_Work item_:
Search the entries for the word "Present" and pull out each line that has it.

_Given data_:
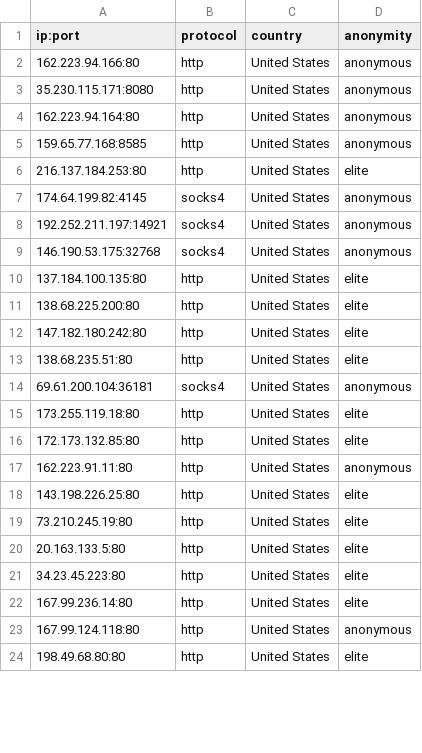
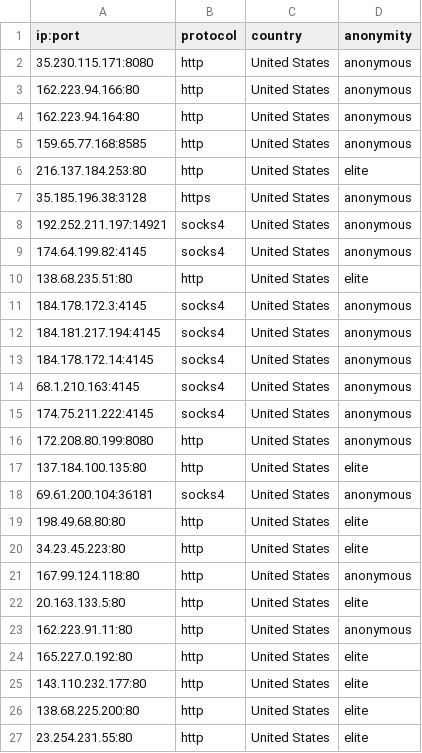
Before and after one commit to NoureddineRmila/daily-free-working-proxies, a CSV file: United States.csv, drawn as a sheet; only a part is shown; the diff covers the shown part only.

Commit message:
Update proxies list

```diff
--- a/United States.csv
+++ b/United States.csv
@@ -1,4 +1,4 @@
 ip:port,protocol,country,anonymity
+35.230.115.171:8080,http,United States,anonymous
 162.223.94.166:80,http,United States,anonymous
-35.230.115.171:8080,http,United States,anonymous
 162.223.94.164:80,http,United States,anonymous
@@ -6,19 +6,22 @@ ip:port,protocol,country,anonymity
 216.137.184.253:80,http,United States,elite
+35.185.196.38:3128,https,United States,anonymous
+192.252.211.197:14921,socks4,United States,anonymous
 174.64.199.82:4145,socks4,United States,anonymous
-192.252.211.197:14921,socks4,United States,anonymous
-146.190.53.175:32768,socks4,United States,anonymous
+138.68.235.51:80,http,United States,elite
+184.178.172.3:4145,socks4,United States,anonymous
+184.181.217.194:4145,socks4,United States,anonymous
+184.178.172.14:4145,socks4,United States,anonymous
+68.1.210.163:4145,socks4,United States,anonymous
+174.75.211.222:4145,socks4,United States,anonymous
+172.208.80.199:8080,http,United States,anonymous
 137.184.100.135:80,http,United States,elite
+69.61.200.104:36181,socks4,United States,anonymous
+198.49.68.80:80,http,United States,elite
+34.23.45.223:80,http,United States,elite
+167.99.124.118:80,http,United States,anonymous
+20.163.133.5:80,http,United States,elite
+162.223.91.11:80,http,United States,anonymous
+165.227.0.192:80,http,United States,elite
+143.110.232.177:80,http,United States,elite
 138.68.225.200:80,http,United States,elite
-147.182.180.242:80,http,United States,elite
-138.68.235.51:80,http,United States,elite
-69.61.200.104:36181,socks4,United States,anonymous
-173.255.119.18:80,http,United States,elite
-172.173.132.85:80,http,United States,elite
-162.223.91.11:80,http,United States,anonymous
-143.198.226.25:80,http,United States,elite
-73.210.245.19:80,http,United States,elite
-20.163.133.5:80,http,United States,elite
-34.23.45.223:80,http,United States,elite
-167.99.236.14:80,http,United States,elite
-167.99.124.118:80,http,United States,anonymous
-198.49.68.80:80,http,United States,elite
+23.254.231.55:80,http,United States,elite
```
Also changed, not shown: 2 removed rows elsewhere in this file, Germany.csv, all_proxies.csv, 13 other files.
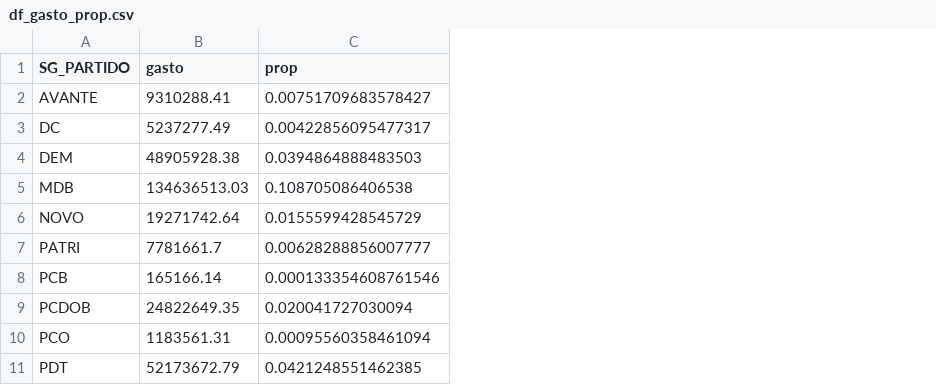
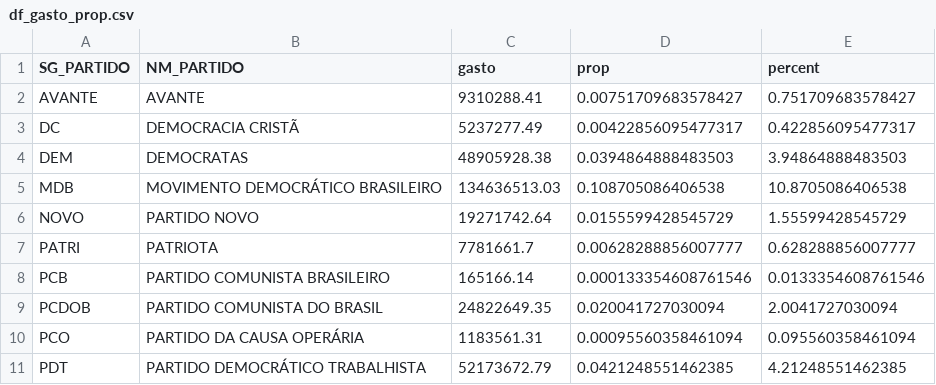
Before and after one commit to nailsoncunha/csvs_visualizacao, a CSV file: lab2_part3/df_gasto_prop.csv, drawn as a sheet; only a part is shown; the diff names each change by its address in the sheet, - before the commit and + after, or states it on an @@ line.

Commit message:
Melhorado csv 1

```diff
--- a/lab2_part3/df_gasto_prop.csv
+++ b/lab2_part3/df_gasto_prop.csv
+column B (NM_PARTIDO), rows 2-11: AVANTE | DEMOCRACIA CRISTÃ | DEMOCRATAS | MOVIMENTO DEMOCRÁTICO BRASILEIRO | PARTIDO NOVO | PATRIOTA | PARTIDO COMUNISTA BRASILEIRO | PARTIDO COMUNISTA DO BRASIL | PARTIDO DA CAUSA OPERÁRIA | PARTIDO DEMOCRÁTICO TRABALHISTA
+column E (percent), rows 2-11: 0.751709683578427 | 0.422856095477317 | 3.94864888483503 | 10.8705086406538 | 1.55599428545729 | 0.628288856007777 | 0.0133354608761546 | 2.0041727030094 | 0.095560358461094 | 4.21248551462385
```
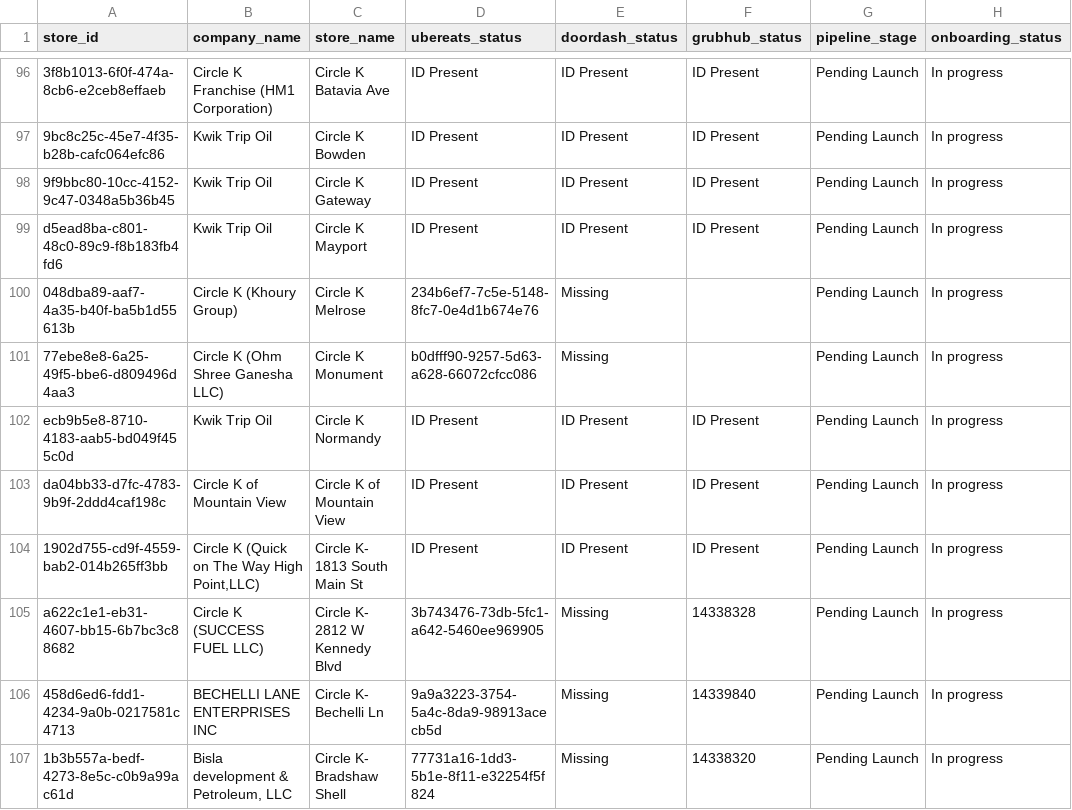
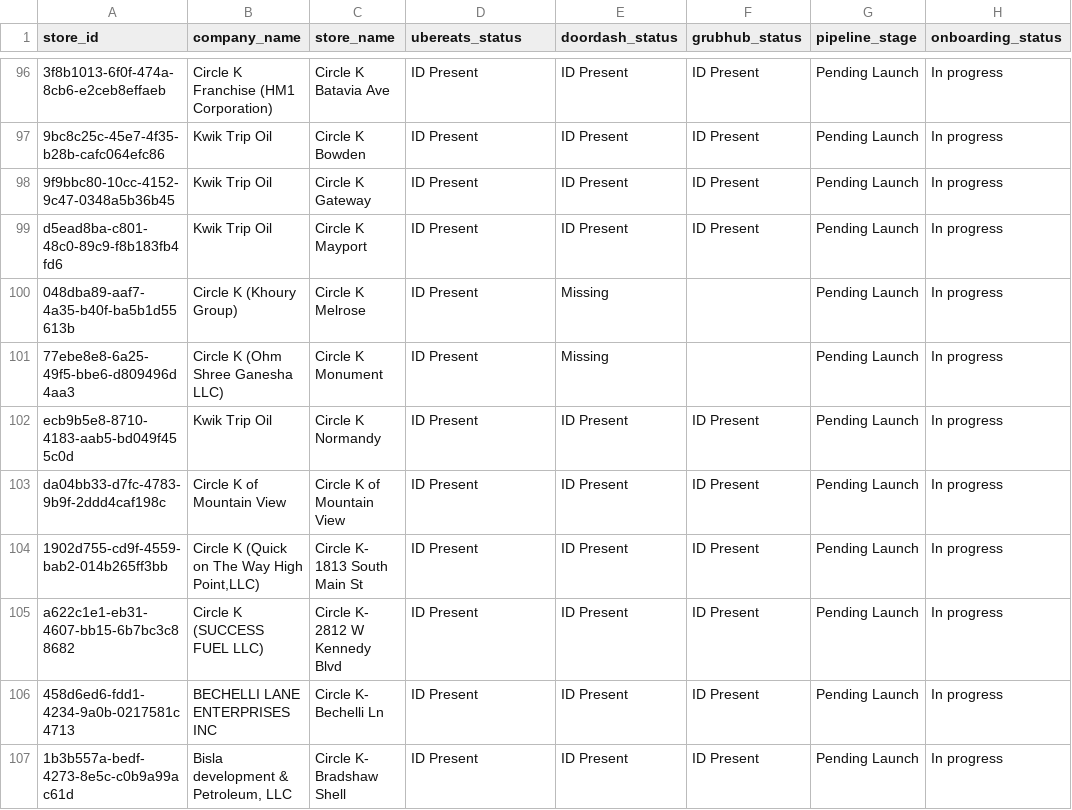
Before and after one commit to bradbishop1978/dsp-id-tracker, a CSV file: dsp_status_report.csv, drawn as a sheet; only a part is shown, gaps mark what is left out; the diff covers the shown part only; the diff names each change by its address in the sheet, - before the commit and + after, or states it on an @@ line.

```diff
--- a/dsp_status_report.csv
+++ b/dsp_status_report.csv
-D100 (ubereats_status): 234b6ef7-7c5e-5148-8fc7-0e4d1b674e76
+D100 (ubereats_status): ID Present
-D101 (ubereats_status): b0dfff90-9257-5d63-a628-66072cfcc086
+D101 (ubereats_status): ID Present
-D105 (ubereats_status): 3b743476-73db-5fc1-a642-5460ee969905
+D105 (ubereats_status): ID Present
-E105:E107 (doordash_status): Missing
+E105:E107 (doordash_status): ID Present
-F105 (grubhub_status): 14338328
+F105 (grubhub_status): ID Present
-D106 (ubereats_status): 9a9a3223-3754-5a4c-8da9-98913acecb5d
+D106 (ubereats_status): ID Present
-F106 (grubhub_status): 14339840
+F106 (grubhub_status): ID Present
-D107 (ubereats_status): 77731a16-1dd3-5b1e-8f11-e32254f5f824
+D107 (ubereats_status): ID Present
-F107 (grubhub_status): 14338320
+F107 (grubhub_status): ID Present
```
Also changed, not shown: 56 edited cells elsewhere in this file.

_Output of the exercise_:
+D100 (ubereats_status): ID Present
+D101 (ubereats_status): ID Present
+D105 (ubereats_status): ID Present
+E105:E107 (doordash_status): ID Present
+F105 (grubhub_status): ID Present
+D106 (ubereats_status): ID Present
+F106 (grubhub_status): ID Present
+D107 (ubereats_status): ID Present
+F107 (grubhub_status): ID Present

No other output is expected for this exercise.